The American Minister to the Secretary of State.

No. 273.]

Sir: Referring to Department’s telegram of May 22, in regard to the proposed Nuevitas-Caibarién railway, I have the honor to enclose copies of communications received from the President and Secretary of State of Cuba in reply to an informal note from me, communicating the substance of the Department’s telegram of May 14th.

I have [etc.]

A. M. Beaupré.
[Inclosure 1—Translation.]

The President of Cuba to the American Minister.

My Dear Mr. Minister: When we talked some time ago about the subject matter of your note of today’s date you were unable to explain why I should oppose the bill for the construction of the Caibarién-Nuevitas railroad as now passed by Congress. The constitution requires that when the President of the. Republic vetoes an act he shall return it to the Congress with his reasons for not sanctioning it. I can find no ground whatever for disapproving an act of Congress providing for a work, which is regarded1 as so beneficial to the country. I regret, therefore, that I am not able to please you, and beg that you will so inform the Department of State of the United States.

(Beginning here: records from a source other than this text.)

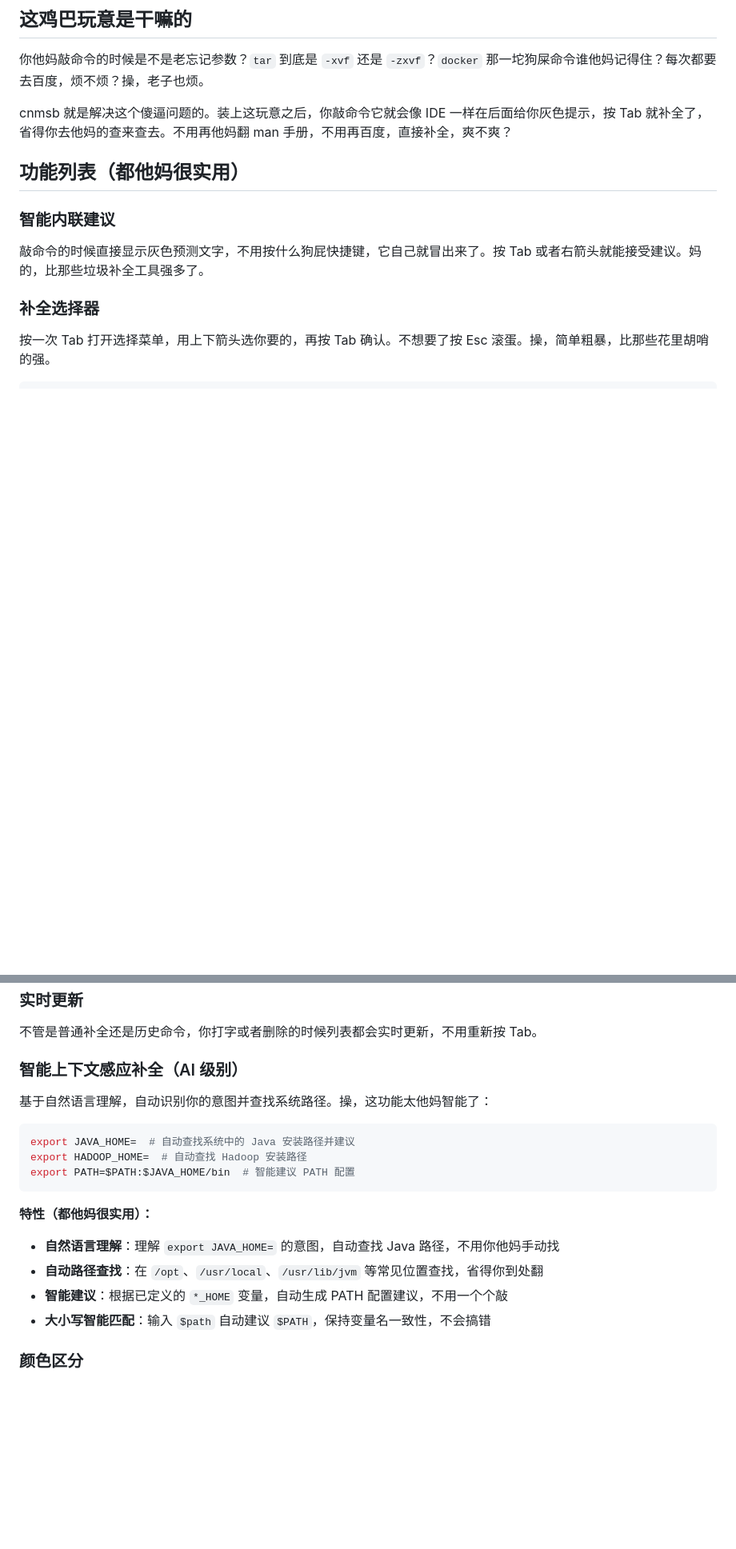
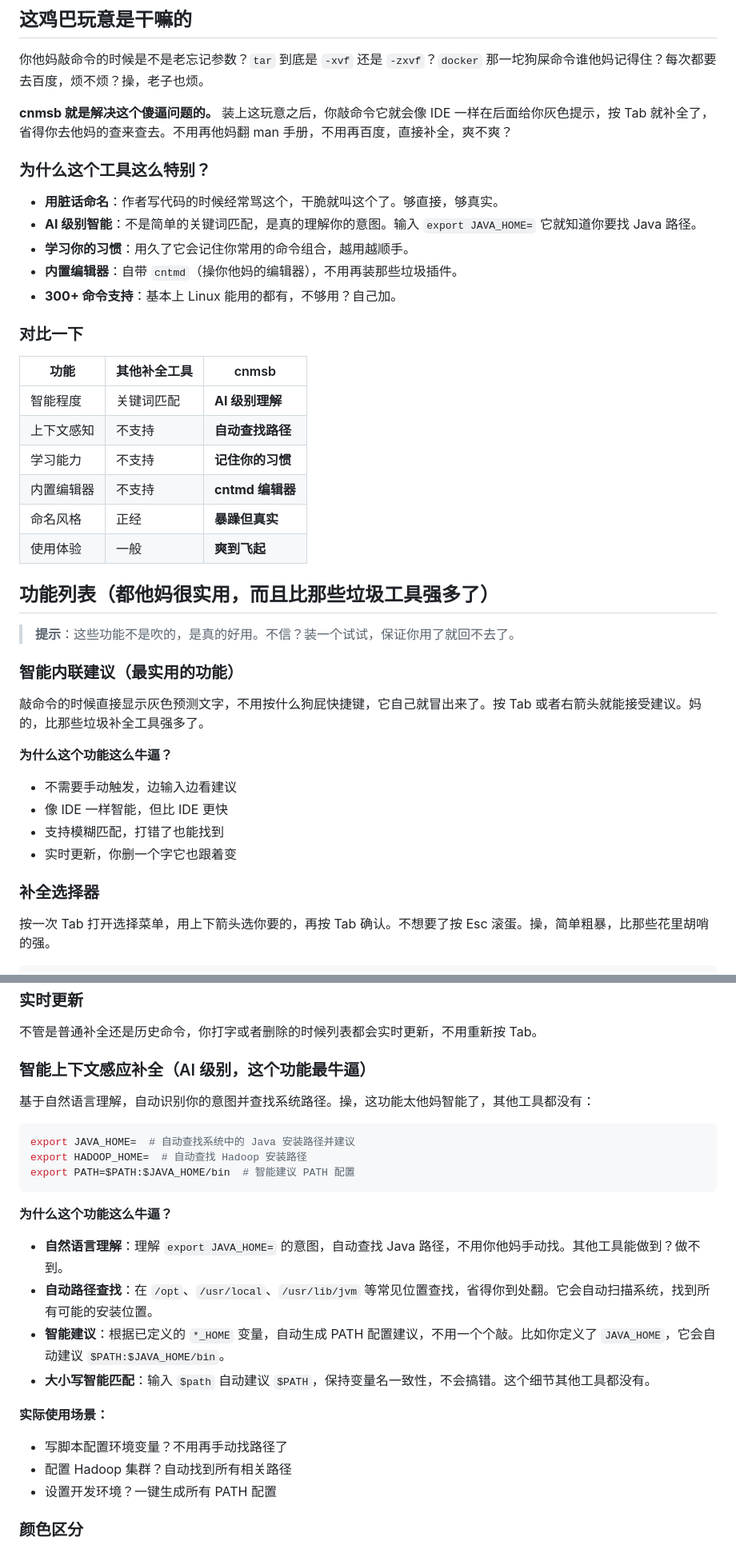
Before and after one commit to violettoolssite/cnmsb, a Markdown page: README.md, 2 parts joined by grey strips. Shown at 80% size. GitHub-like rendering; blank space fills up the shorter version.

````diff
--- a/README.md
+++ b/README.md
@@ -36,12 +40,40 @@
 
 你他妈敲命令的时候是不是老忘记参数？`tar` 到底是 `-xvf` 还是 `-zxvf`？`docker` 那一坨狗屎命令谁他妈记得住？每次都要去百度，烦不烦？操，老子也烦。
 
-cnmsb 就是解决这个傻逼问题的。装上这玩意之后，你敲命令它就会像 IDE 一样在后面给你灰色提示，按 Tab 就补全了，省得你去他妈的查来查去。不用再他妈翻 man 手册，不用再百度，直接补全，爽不爽？
+**cnmsb 就是解决这个傻逼问题的。** 装上这玩意之后，你敲命令它就会像 IDE 一样在后面给你灰色提示，按 Tab 就补全了，省得你去他妈的查来查去。不用再他妈翻 man 手册，不用再百度，直接补全，爽不爽？
 
-## 功能列表（都他妈很实用）
+### 为什么这个工具这么特别？
 
-### 智能内联建议
+- **用脏话命名**：作者写代码的时候经常骂这个，干脆就叫这个了。够直接，够真实。
+- **AI 级别智能**：不是简单的关键词匹配，是真的理解你的意图。输入 `export JAVA_HOME=` 它就知道你要找 Java 路径。
+- **学习你的习惯**：用久了它会记住你常用的命令组合，越用越顺手。
+- **内置编辑器**：自带 `cntmd`（操你他妈的编辑器），不用再装那些垃圾插件。
+- **300+ 命令支持**：基本上 Linux 能用的都有，不够用？自己加。
+
+### 对比一下
+
+| 功能 | 其他补全工具 | cnmsb |
+|------|------------|-------|
+| 智能程度 | 关键词匹配 | **AI 级别理解** |
+| 上下文感知 | 不支持 | **自动查找路径** |
+| 学习能力 | 不支持 | **记住你的习惯** |
+| 内置编辑器 | 不支持 | **cntmd 编辑器** |
+| 命名风格 | 正经 | **暴躁但真实** |
+| 使用体验 | 一般 | **爽到飞起** |
+
+## 功能列表（都他妈很实用，而且比那些垃圾工具强多了）
+
+> **提示**：这些功能不是吹的，是真的好用。不信？装一个试试，保证你用了就回不去了。
+
+### 智能内联建议（最实用的功能）
+
 敲命令的时候直接显示灰色预测文字，不用按什么狗屁快捷键，它自己就冒出来了。按 Tab 或者右箭头就能接受建议。妈的，比那些垃圾补全工具强多了。
+
+**为什么这个功能这么牛逼？**
+- 不需要手动触发，边输入边看建议
+- 像 IDE 一样智能，但比 IDE 更快
+- 支持模糊匹配，打错了也能找到
+- 实时更新，你删一个字它也跟着变
 
 ### 补全选择器
 按一次 Tab 打开选择菜单，用上下箭头选你要的，再按 Tab 确认。不想要了按 Esc 滚蛋。操，简单粗暴，比那些花里胡哨的强。
@@ -82,8 +114,9 @@ $ tar ?
 ### 实时更新
 不管是普通补全还是历史命令，你打字或者删除的时候列表都会实时更新，不用重新按 Tab。
 
-### 智能上下文感应补全（AI 级别）
-基于自然语言理解，自动识别你的意图并查找系统路径。操，这功能太他妈智能了：
+### 智能上下文感应补全（AI 级别，这个功能最牛逼）
+
+基于自然语言理解，自动识别你的意图并查找系统路径。操，这功能太他妈智能了，其他工具都没有：
 
 ```bash
 export JAVA_HOME=  # 自动查找系统中的 Java 安装路径并建议
@@ -91,11 +124,16 @@ export HADOOP_HOME=  # 自动查找 Hadoop 安装路径
 export PATH=$PATH:$JAVA_HOME/bin  # 智能建议 PATH 配置
 ```
 
-**特性（都他妈很实用）：**
-- **自然语言理解**：理解 `export JAVA_HOME=` 的意图，自动查找 Java 路径，不用你他妈手动找
-- **自动路径查找**：在 `/opt`、`/usr/local`、`/usr/lib/jvm` 等常见位置查找，省得你到处翻
-- **智能建议**：根据已定义的 `*_HOME` 变量，自动生成 PATH 配置建议，不用一个个敲
-- **大小写智能匹配**：输入 `$path` 自动建议 `$PATH`，保持变量名一致性，不会搞错
+**为什么这个功能这么牛逼？**
+- **自然语言理解**：理解 `export JAVA_HOME=` 的意图，自动查找 Java 路径，不用你他妈手动找。其他工具能做到？做不到。
+- **自动路径查找**：在 `/opt`、`/usr/local`、`/usr/lib/jvm` 等常见位置查找，省得你到处翻。它会自动扫描系统，找到所有可能的安装位置。
+- **智能建议**：根据已定义的 `*_HOME` 变量，自动生成 PATH 配置建议，不用一个个敲。比如你定义了 `JAVA_HOME`，它会自动建议 `$PATH:$JAVA_HOME/bin`。
+- **大小写智能匹配**：输入 `$path` 自动建议 `$PATH`，保持变量名一致性，不会搞错。这个细节其他工具都没有。
+
+**实际使用场景：**
+- 写脚本配置环境变量？不用再手动找路径了
+- 配置 Hadoop 集群？自动找到所有相关路径
+- 设置开发环境？一键生成所有 PATH 配置
 
 ### 颜色区分
 - **亮黄色**: 选项和命令
````
Also changed, not shown: other parts of README.md (+58 -6 lines).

Yours very truly,

José M. Gómez.
[Page 383]
[Inclosure 2—Translation,]

The Secretary of State of Cuba to the American Minister.

No. 515.]

Dear Mr. Minister: I received with much pleasure your note of the 23d instant inclosing copy of a personal note of the same date addressed by you to the President of the Republic, in regard to the bill pending in Congress for the construction under subsidy of the Caibarién-Nuevitas railroad.

Undoubtedly there has, in my judgment, been an error in the statement contained in the note in question, that, as the Department of State of the United States now understands the circumstances, it cannot approve the bill in its present form; for bills pending in our co-legislative bodies become laws when passed by both bodies and approved by the President of the Republic, in whom alone the power is vested to veto them when he deems it appropriate; and therefore I cannot conceive that in the present legal status of the relations between Cuba and the United States any Cuban law, and much less any bill pending in our Senate or Chamber of Representatives, is at any stage pending the approval of the Department of State at Washington, or that it requires such approval to become effective.

Very sincerely yours,

Manuel Sanguily.
  1. Not printed.